» Modification records
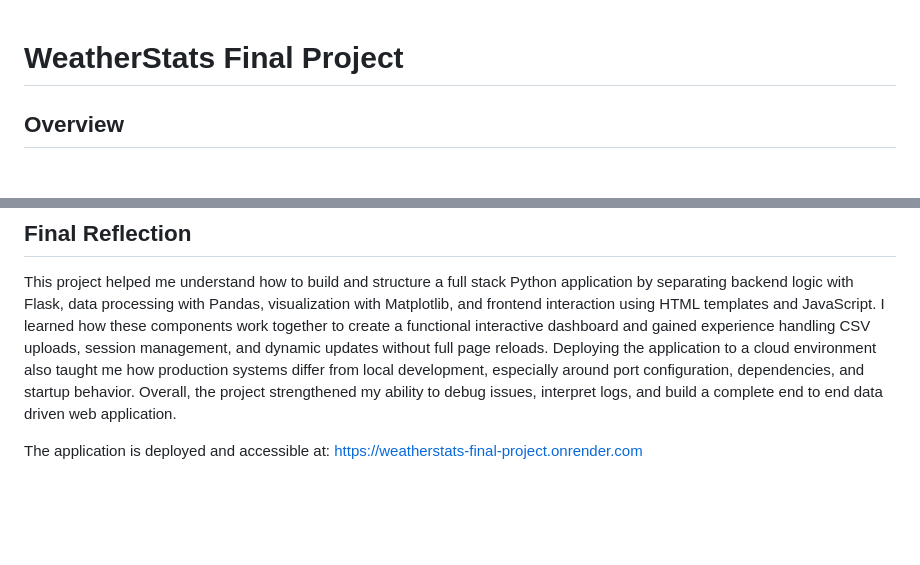
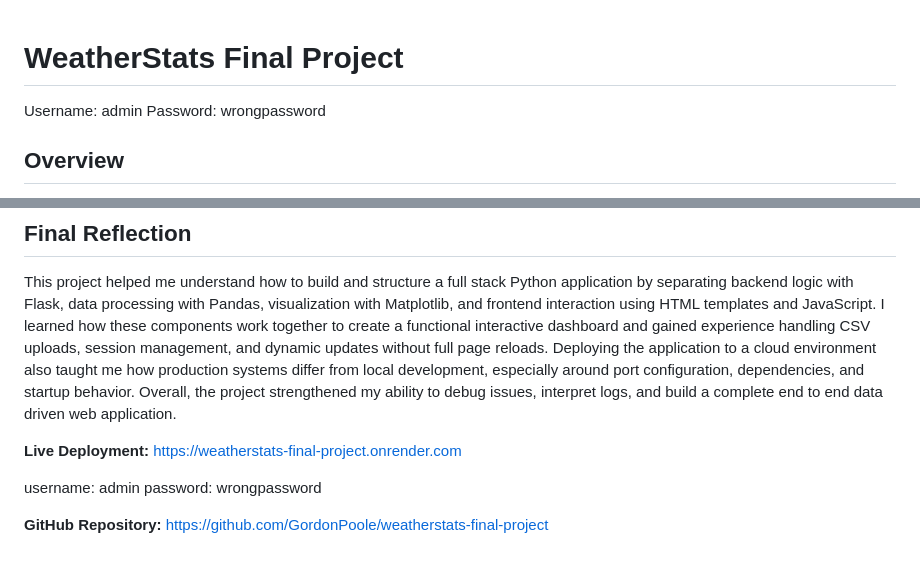
Before and after one commit to GordonPoole/weatherstats-final-project, a Markdown page: README.md, 2 parts joined by grey strips. Rendered like a GitHub page; blank space fills up the shorter version.

Commit message:
final final README update

```diff
--- a/README.md
+++ b/README.md
@@ -1,4 +1,7 @@
 # WeatherStats Final Project
+
+Username: admin
+Password: wrongpassword
 
 ## Overview
 
@@ -196,5 +199,11 @@ Open:
 
 This project helped me understand how to build and structure a full stack Python application by separating backend logic with Flask, data processing with Pandas, visualization with Matplotlib, and frontend interaction using HTML templates and JavaScript. I learned how these components work together to create a functional interactive dashboard and gained experience handling CSV uploads, session management, and dynamic updates without full page reloads. Deploying the application to a cloud environment also taught me how production systems differ from local development, especially around port configuration, dependencies, and startup behavior. Overall, the project strengthened my ability to debug issues, interpret logs, and build a complete end to end data driven web application.
 
-The application is deployed and accessible at:
+**Live Deployment:**
 https://weatherstats-final-project.onrender.com
+
+username: admin
+password: wrongpassword
+
+**GitHub Repository:**
+https://github.com/GordonPoole/weatherstats-final-project
```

» Problem
State how many lines in the records above contain the word "README", giving only the number.

» Solution
4